  • Integrative Thinking Sessions: Organize cross-functional brainstorming sessions to foster innovative problem-solving.
  • Compelling Narratives: Use storytelling to highlight successful decision-making examples and inspire cultural shifts.
  • Flexible Frameworks: Develop adaptable decision-making frameworks that encourage experimentation and learning.
  • Personal Growth Programs: Implement programs supporting employee autonomy, mastery, and purpose.
  • Strategic Networking: Train employees in strategic networking and influence techniques to navigate corporate politics effectively.

By addressing these systemic issues, through a comprehensive approach that addresses cognitive biases, bureaucratic structures, incentive misalignment, and more, organizations can foster a culture of smarter decision-making.

Here are some book recommendations that provide a comprehensive understanding of the systemic, cultural, and psychological factors that influence decision-making in large organizations, offering practical insights and strategies to improve organizational effectiveness.

Cognitive Biases and Decision-Making

1. “Thinking, Fast and Slow” by Daniel Kahneman

– Explores the two systems of thought and how cognitive biases influence decision-making.

2. “Nudge: Improving Decisions About Health, Wealth, and Happiness” by Richard Thaler and Cass Sunstein

– Discusses how small changes in choice architecture can significantly impact behavior.

Bureaucracy and Integrative Thinking

3. “The Opposable Mind: Winning Through Integrative Thinking” by Roger L. Martin

– Introduces the concept of integrative thinking and how leaders can synthesize opposing ideas.

4. “Reinventing Organizations: A Guide to Creating Organizations Inspired by the Next Stage in Human Consciousness” by Frédéric Laloux

– Explores new organizational models that break away from traditional bureaucratic structures.

Short-term Focus and Incentive Alignment

5. “Antifragile: Things That Gain from Disorder” by Nassim Nicholas Taleb

– Explains how systems can benefit from volatility, uncertainty, and stress.

6. “The Innovator’s Dilemma: When New Technologies Cause Great Firms to Fail” by Clayton M. Christensen

– Examines why large companies fail to innovate and how to overcome these challenges.

Change Management and Hierarchical Culture

7. “Leading Change” by John P. Kotter

– Provides a comprehensive framework for leading successful organizational change.

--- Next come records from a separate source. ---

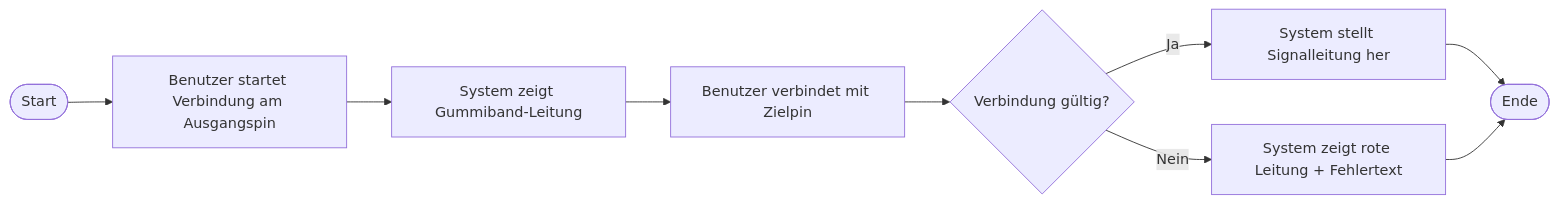
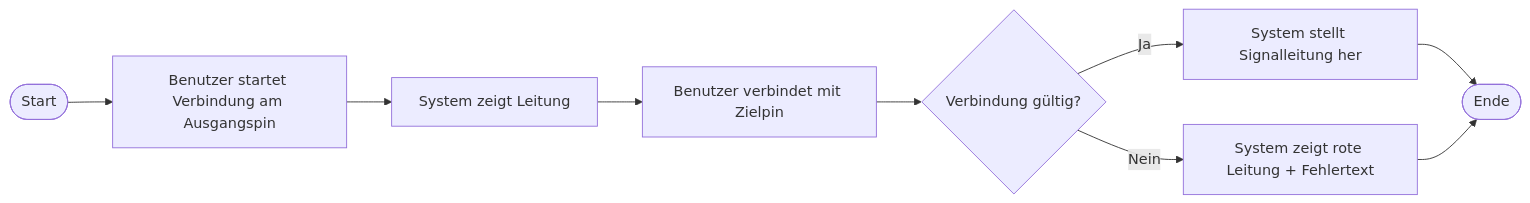
One commit to SimonJ2222/BitFlow changed diagram 23 of 41 in docs/use_cases/software_requirements_specification.md. Above: the diagram before and after it, drawn with Mermaid. The commit also changed other lines of this file, not shown here.

````diff
--- a/docs/use_cases/software_requirements_specification.md
+++ b/docs/use_cases/software_requirements_specification.md
@@ -769,11 +769,11 @@
 ```mermaid
 flowchart LR
 	K1([Start]) --> K2["Benutzer startet Verbindung am Ausgangspin"]
-	K2 --> K3["System zeigt Gummiband-Leitung"]
+	K2 --> K3["System zeigt Leitung"]
 	K3 --> K4["Benutzer verbindet mit Zielpin"]
 	K4 --> K5{"Verbindung gültig?"}
 	K5 -->|Ja| K6["System stellt Signalleitung her"]
 	K5 -->|Nein| K7["System zeigt rote Leitung + Fehlertext"]
 	K6 --> K8([Ende])
 	K7 --> K8
 ```
````
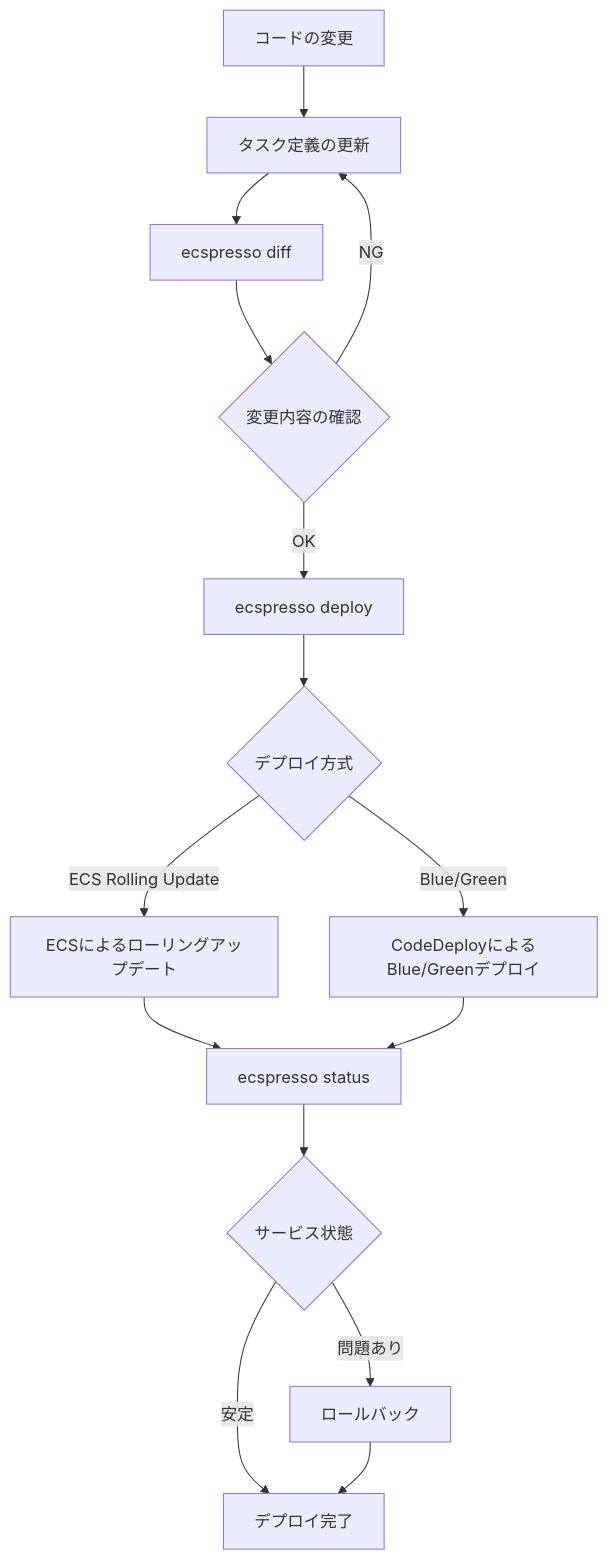
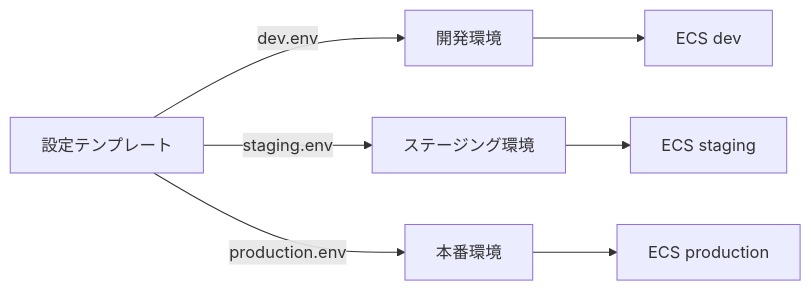
One commit to bufferings/devin-docs changed the diagram in ecspresso/quickstart/use-cases.md. Above: the diagram before and after it, drawn with Mermaid. The commit also changed other lines of this file and 31 other files, not shown here.

````diff
--- a/ecspresso/quickstart/use-cases.md
+++ b/ecspresso/quickstart/use-cases.md
@@ -135,17 +81,9 @@
 ```mermaid
-graph TD
-    A[コードの変更] --> B[タスク定義の更新]
-    B --> C[ecspresso diff]
-    C --> D{変更内容の確認}
-    D -->|OK| E[ecspresso deploy]
-    D -->|NG| B
-    E --> F{デプロイ方式}
-    F -->|ECS Rolling Update| G[ECSによるローリングアップデート]
-    F -->|Blue/Green| H[CodeDeployによるBlue/Greenデプロイ]
-    G --> I[ecspresso status]
-    H --> I
-    I --> J{サービス状態}
-    J -->|安定| K[デプロイ完了]
-    J -->|問題あり| L[ロールバック]
-    L --> K
+graph LR
+    A[設定テンプレート] --> |dev.env| B[開発環境]
+    A --> |staging.env| C[ステージング環境]
+    A --> |production.env| D[本番環境]
+    B --> E[ECS dev]
+    C --> F[ECS staging]
+    D --> G[ECS production]
 ```
````
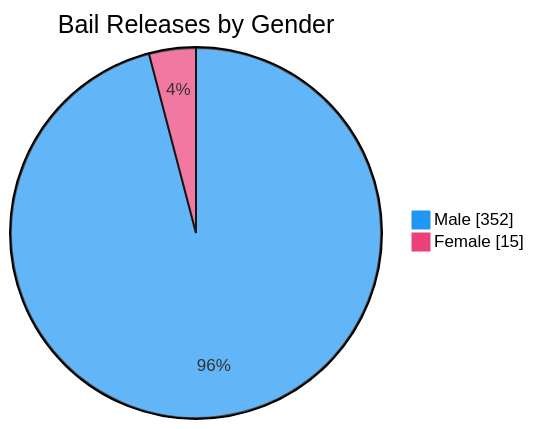
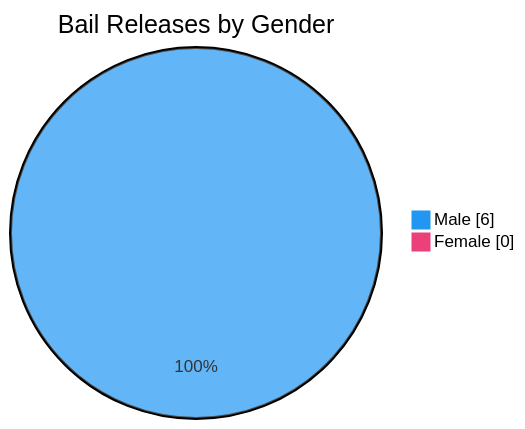
Before and after one commit to nuuuwan/lk_prisons: the seventh of 7 diagrams in README.md, drawn with Mermaid. The commit also changed other lines of this file and 1 other file, not shown here.

````diff
--- a/README.md
+++ b/README.md
@@ -109,6 +109,6 @@
 ```mermaid
 %%{init: {'themeVariables': {'pie1': '#2196F3', 'pie2': '#EC407A'}}}%%
 pie showData title Bail Releases by Gender
-    "Male" : 352
-    "Female" : 15
+    "Male" : 6
+    "Female" : 0
 ```
````
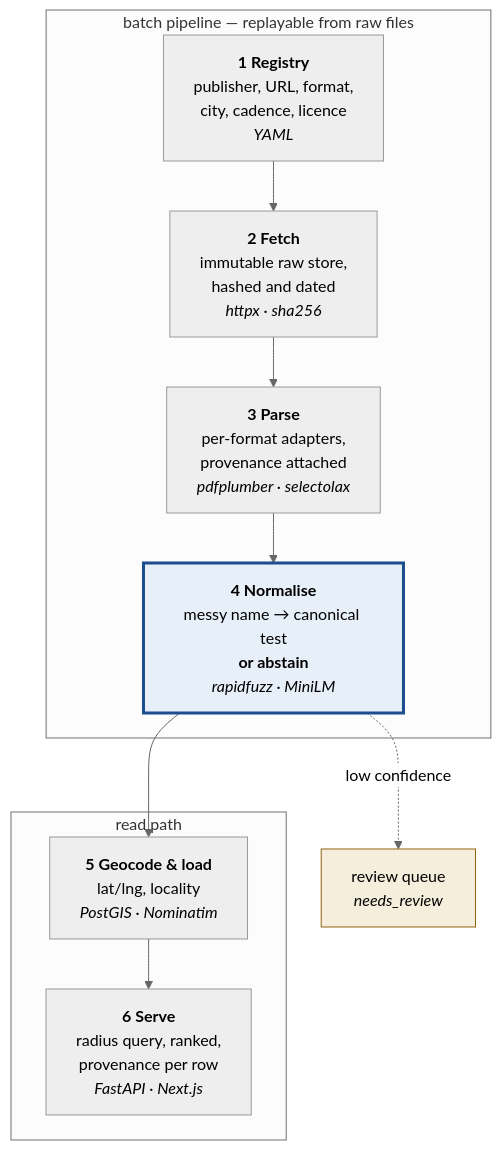
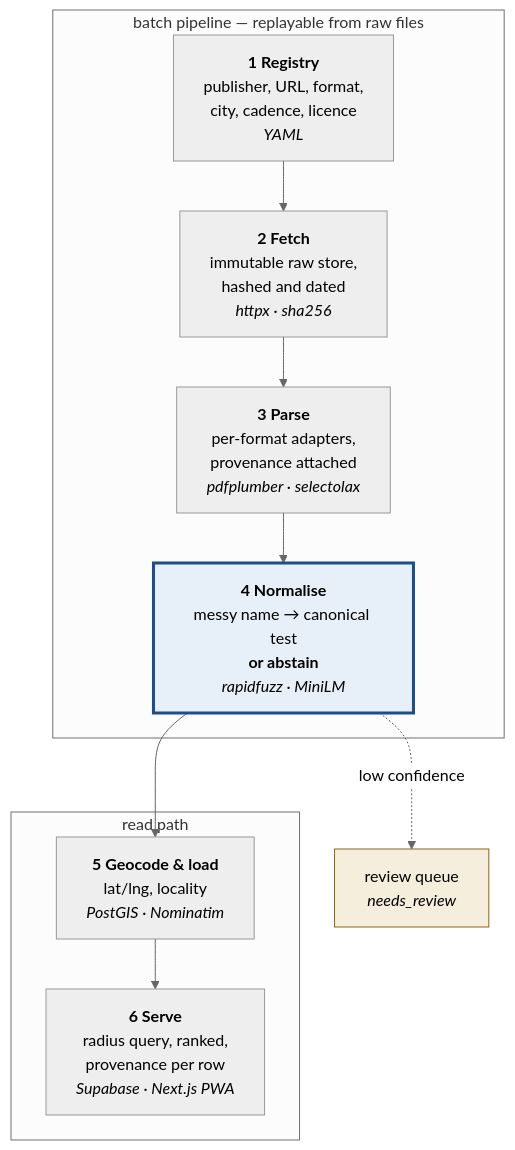
Before and after one commit to Naman9245/diagnostic-price-transparency: the second of 3 diagrams in docs/architecture.md, drawn with Mermaid (neutral theme). The commit also changed other lines of this file and 4 other files, not shown here.

First line of the commit message:
Partner hospitals: a new README and architecture for the whole app

````diff
--- a/docs/architecture.md
+++ b/docs/architecture.md
@@ -7,17 +47,17 @@
 ```mermaid
 flowchart TD
     subgraph batch["batch pipeline — replayable from raw files"]
         S1["<b>1 Registry</b><br/>publisher, URL, format,<br/>city, cadence, licence<br/><i>YAML</i>"]
         S2["<b>2 Fetch</b><br/>immutable raw store,<br/>hashed and dated<br/><i>httpx · sha256</i>"]
         S3["<b>3 Parse</b><br/>per-format adapters,<br/>provenance attached<br/><i>pdfplumber · selectolax</i>"]
         S4["<b>4 Normalise</b><br/>messy name → canonical test<br/><b>or abstain</b><br/><i>rapidfuzz · MiniLM</i>"]
     end
     subgraph serve["read path"]
         S5["<b>5 Geocode &amp; load</b><br/>lat/lng, locality<br/><i>PostGIS · Nominatim</i>"]
-        S6["<b>6 Serve</b><br/>radius query, ranked,<br/>provenance per row<br/><i>FastAPI · Next.js</i>"]
+        S6["<b>6 Serve</b><br/>radius query, ranked,<br/>provenance per row<br/><i>Supabase · Next.js PWA</i>"]
     end
     S1 --> S2 --> S3 --> S4 --> S5 --> S6
     S4 -.->|"low confidence"| RQ["review queue<br/><i>needs_review</i>"]
     style S4 fill:#E7EFF8,stroke:#1B4D8F,stroke-width:3px
     style RQ fill:#F6EEDC,stroke:#8E6412
 ```
````
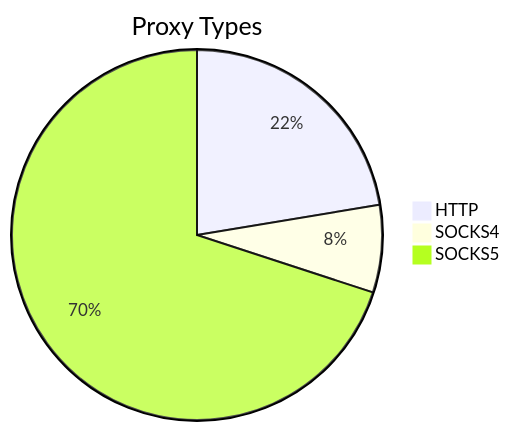
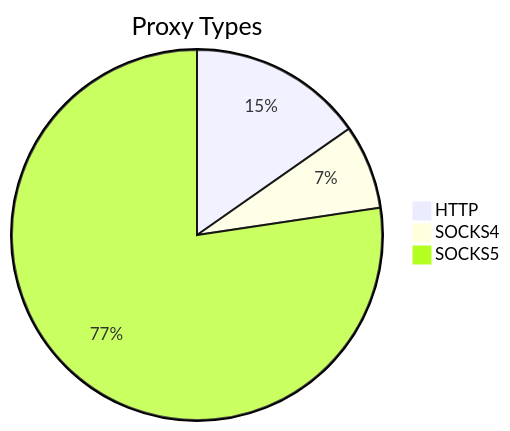
The first of 2 diagrams in README.md (stormsia/proxy-list), drawn with Mermaid before and after one commit. The commit also changed other lines of this file, not shown here.

````diff
--- a/README.md
+++ b/README.md
@@ -21,6 +21,6 @@
 ```mermaid
 pie title Proxy Types
-    "HTTP" : 214
-    "SOCKS4" : 73
-    "SOCKS5" : 669
+    "HTTP" : 133
+    "SOCKS4" : 64
+    "SOCKS5" : 673
 ```
````
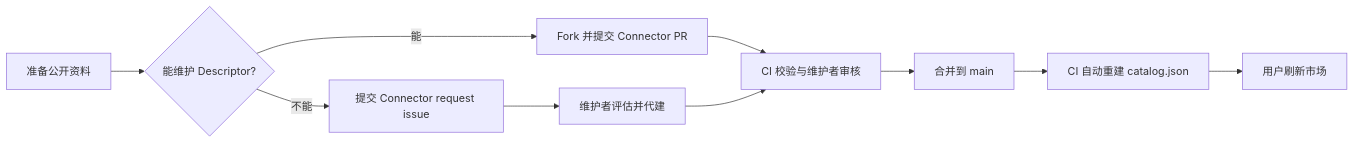
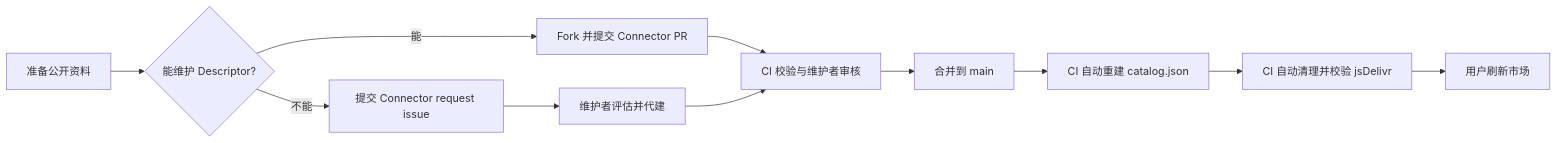
The diagram in README.md (duhu2000/dsh-mcp-connector-registry), drawn with Mermaid before and after one commit. The commit also changed other lines of this file and 7 other files, not shown here.

````diff
--- a/README.md
+++ b/README.md
@@ -29,12 +29,13 @@
 ```mermaid
 flowchart LR
   A[准备公开资料] --> B{能维护 Descriptor?}
   B -->|能| C[Fork 并提交 Connector PR]
   B -->|不能| D[提交 Connector request issue]
   D --> E[维护者评估并代建]
   C --> F[CI 校验与维护者审核]
   E --> F
   F --> G[合并到 main]
   G --> H[CI 自动重建 catalog.json]
-  H --> I[用户刷新市场]
+  H --> J[CI 自动清理并校验 jsDelivr]
+  J --> I[用户刷新市场]
 ```
````
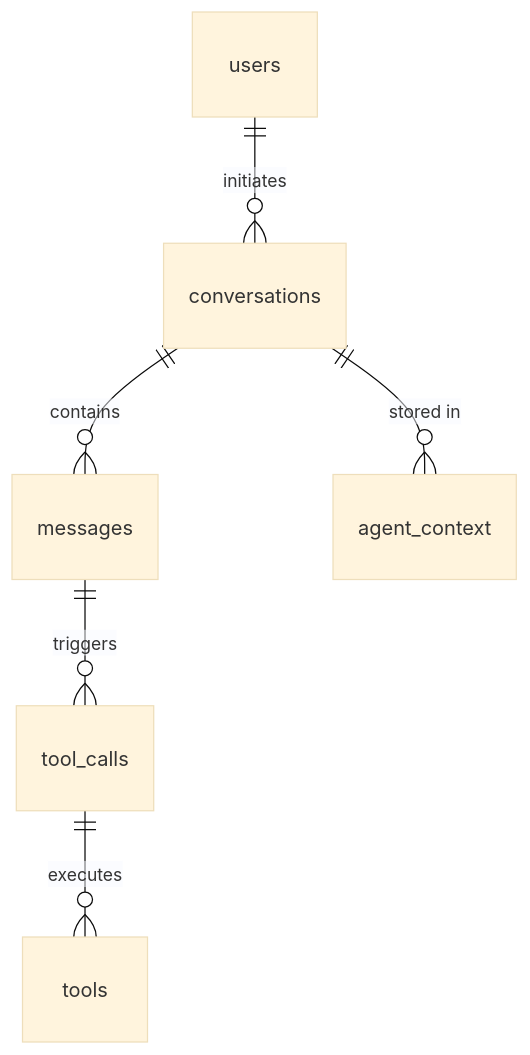
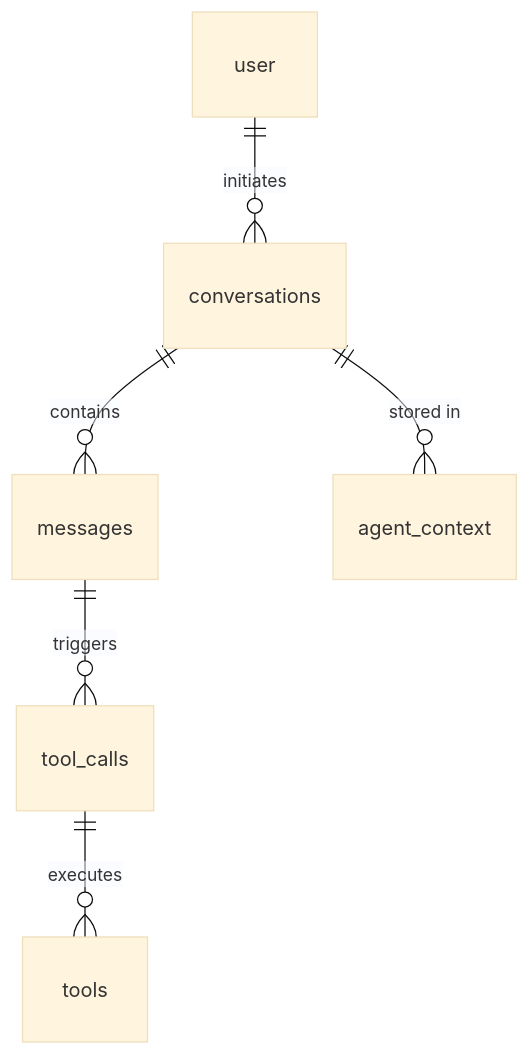
Diagram 20 of 21 in architecture/09-er-diagrams.md (OpenHealthAgents/AI-RxOS), drawn with Mermaid (base theme) before and after one commit. The commit also changed other lines of this file and 13 other files, not shown here.

Commit message:
docs: Migrate from PGVector to LLM Wiki (OKF/qmd) and integrate Better Auth across requirement documents & deployment diagrams

````diff
--- a/architecture/09-er-diagrams.md
+++ b/architecture/09-er-diagrams.md
@@ -1274,8 +1279,8 @@
 ```mermaid
 erDiagram
-    users ||--o{ conversations : "initiates"
+    user ||--o{ conversations : "initiates"
     conversations ||--o{ messages : "contains"
     messages ||--o{ tool_calls : "triggers"
     tool_calls ||--o{ tools : "executes"
     conversations ||--o{ agent_context : "stored in"
 ```
````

8. “Drive: The Surprising Truth About What Motivates Us” by Daniel H. Pink

– Explores the elements of true motivation and how they apply in the workplace.

Power of Narrative and Storytelling

9. “The Tipping Point: How Little Things Can Make a Big Difference” by Malcolm Gladwell

– Discusses how small changes can create tipping points that lead to significant impacts.

10. “Confessions of an Advertising Man” by David Ogilvy

– Shares insights and stories from one of the most influential advertising men, emphasizing the power of storytelling.

Aligning Organizational Goals with Personal Fulfillment

11. “The Almanack of Naval Ravikant: A Guide to Wealth and Happiness” by Eric Jorgenson

– Compiles the wisdom of Naval Ravikant on pursuing personal fulfillment and aligning it with professional goals.

12. “Flow: The Psychology of Optimal Experience” by Mihaly Csikszentmihalyi

– Explores the concept of flow and how it leads to happiness and fulfillment in both personal and professional life.

Navigating Corporate Politics

13. “The 48 Laws of Power” by Robert Greene

– Offers insights into power dynamics and strategies for navigating corporate politics.

14. “Influence: The Psychology of Persuasion” by Robert B. Cialdini

– Discusses the principles of persuasion and how they can be applied effectively in business.

IQ, meet EQ.

Ultimately, “The Big Short” serves as a stark reminder that intelligence alone isn’t enough to prevent disastrous decisions. It’s about fostering a culture that values critical thinking, collaboration, and resilience. Only then can we avoid the pitfalls that even the brightest minds fall into.

By Paul Syng

Paul Syng is a multi-disciplinary designer based in Toronto. He focuses on a problem-seeking, systems thinking approach that can take any form or function.